## [TASK DESCRIPTION]
Return every entry exactly as written, with the pictures removed.

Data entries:

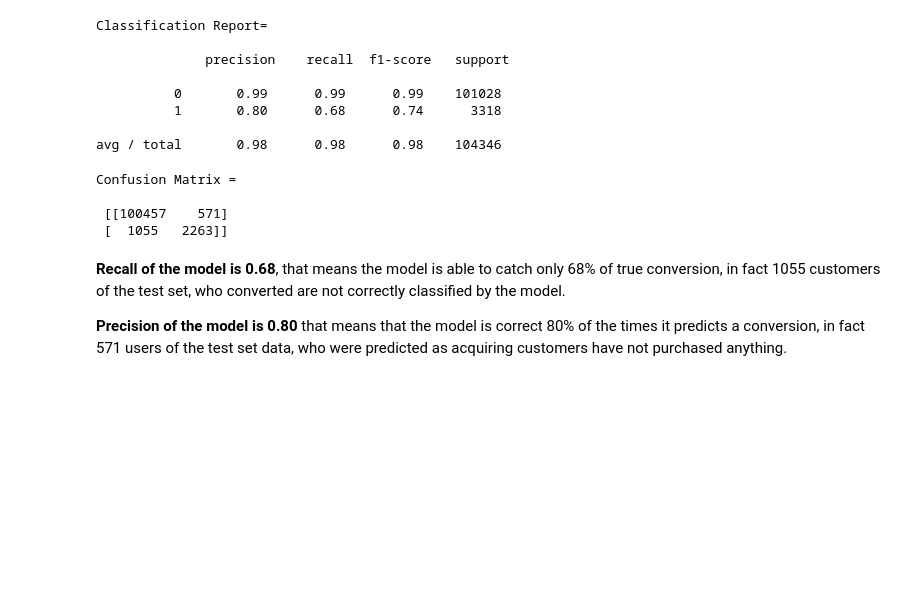
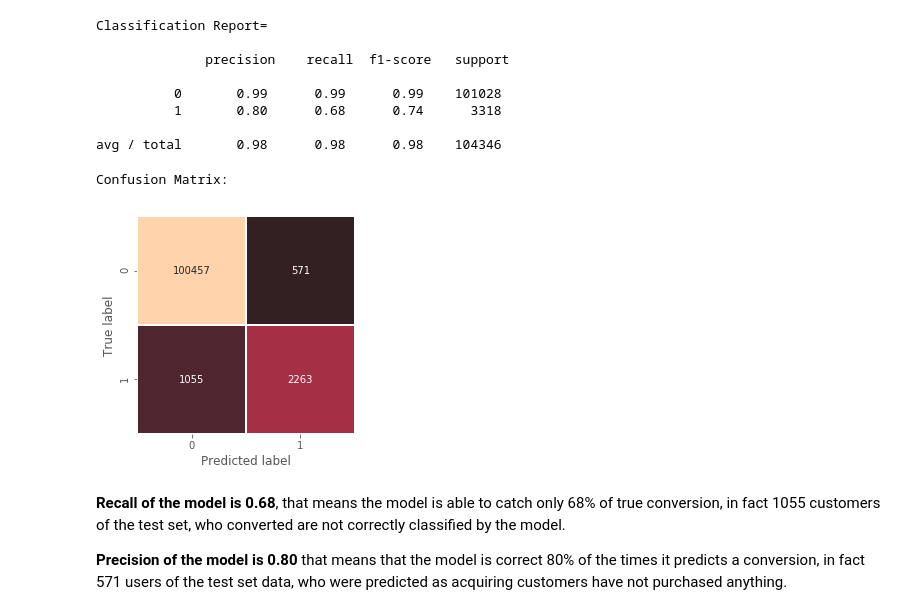
Before and after one commit to bruno-raffa/Conversion-Rate-Optimization, a Jupyter notebook: Notebook.ipynb, the cells around one changed output. Drawn from its saved outputs; the diff is of its cells as text; code cells hidden in the pictures; blank space fills up the shorter version.

```diff
--- a/Notebook.ipynb
+++ b/Notebook.ipynb
@@ -352,13 +352,15 @@ Classification Report=
           1       0.80      0.68      0.74      3318
 
 avg / total       0.98      0.98      0.98    104346
-# %%
-print('Confusion Matrix =\n\n',confusion_matrix(y_test, y_pred))
-# %% [output]
-Confusion Matrix =
-
- [[100457    571]
- [  1055   2263]]
+# %%
+print('Confusion Matrix:')
+matrix = confusion_matrix(y_test, y_pred)
+sns.heatmap(matrix, square=True, vmin=570, vmax=5000, annot=True, fmt='d', cbar=False, linewidths=0.2, center=True)
+plt.xlabel('Predicted label')
+plt.ylabel('True label');
+# %% [output]
+Confusion Matrix:
+[figure, added]
 # %% [markdown]
 **Recall of the model is 0.68**, that means the model is able to catch only 68% of true conversion, in fact 1055 customers of the test set, who converted are not correctly classified by the model.
 
```
Also changed, not shown: parts of 14 cells of this notebook.
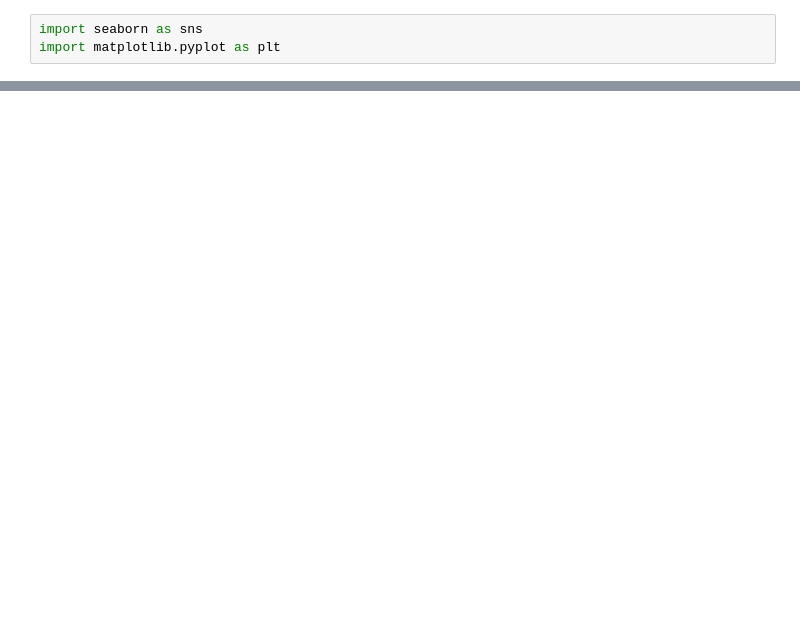
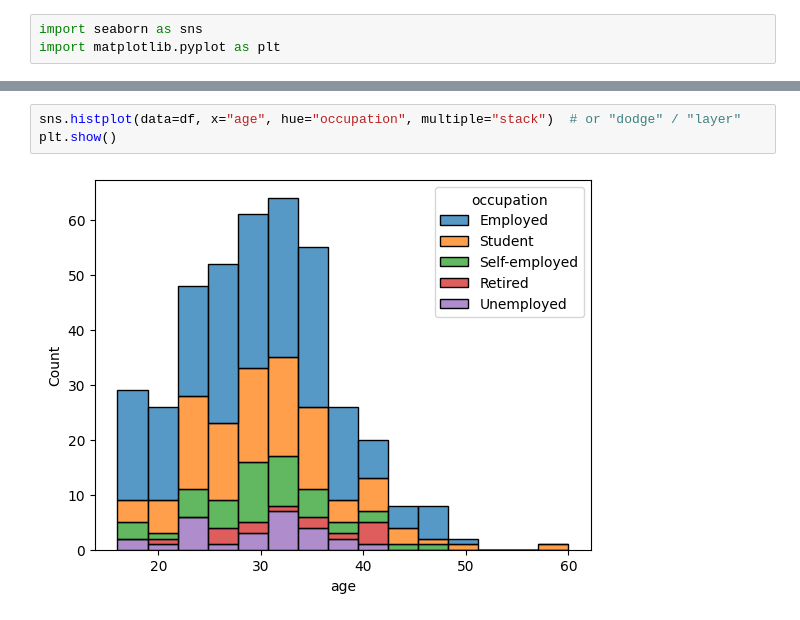
Before and after one commit to mingosmingos/screen-time-mental-health-analysis, a Jupyter notebook: FirstTests.ipynb, the cells around one changed output, grey strips where cells are left out. Drawn from its saved outputs; the diff is of its cells as text; blank space fills up the shorter version.

Commit message:
Data understanding and preparation

```diff
--- a/FirstTests.ipynb
+++ b/FirstTests.ipynb
@@ -65,3 +117,8 @@ import matplotlib.pyplot as plt
+# %%
+sns.histplot(data=df, x="age", hue="occupation", multiple="stack")  # or "dodge" / "layer"
+plt.show()
+# %% [output]
+[figure, added]
 # %%
 corr = df.corr()
 
```
Also changed, not shown: parts of 16 cells of this notebook.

## [ANSWER TO THIS PROBLEM]
Before and after one commit to bruno-raffa/Conversion-Rate-Optimization, a Jupyter notebook: Notebook.ipynb, the cells around one changed output. Drawn from its saved outputs; the diff is of its cells as text; code cells hidden in the pictures; blank space fills up the shorter version.

```diff
--- a/Notebook.ipynb
+++ b/Notebook.ipynb
@@ -352,13 +352,15 @@ Classification Report=
           1       0.80      0.68      0.74      3318
 
 avg / total       0.98      0.98      0.98    104346
-# %%
-print('Confusion Matrix =\n\n',confusion_matrix(y_test, y_pred))
-# %% [output]
-Confusion Matrix =
-
- [[100457    571]
- [  1055   2263]]
+# %%
+print('Confusion Matrix:')
+matrix = confusion_matrix(y_test, y_pred)
+sns.heatmap(matrix, square=True, vmin=570, vmax=5000, annot=True, fmt='d', cbar=False, linewidths=0.2, center=True)
+plt.xlabel('Predicted label')
+plt.ylabel('True label');
+# %% [output]
+Confusion Matrix:
+[figure, added]
 # %% [markdown]
 **Recall of the model is 0.68**, that means the model is able to catch only 68% of true conversion, in fact 1055 customers of the test set, who converted are not correctly classified by the model.
 
```
Also changed, not shown: parts of 14 cells of this notebook.
Before and after one commit to mingosmingos/screen-time-mental-health-analysis, a Jupyter notebook: FirstTests.ipynb, the cells around one changed output, grey strips where cells are left out. Drawn from its saved outputs; the diff is of its cells as text; blank space fills up the shorter version.

Commit message:
Data understanding and preparation

```diff
--- a/FirstTests.ipynb
+++ b/FirstTests.ipynb
@@ -65,3 +117,8 @@ import matplotlib.pyplot as plt
+# %%
+sns.histplot(data=df, x="age", hue="occupation", multiple="stack")  # or "dodge" / "layer"
+plt.show()
+# %% [output]
+[figure, added]
 # %%
 corr = df.corr()
 
```
Also changed, not shown: parts of 16 cells of this notebook.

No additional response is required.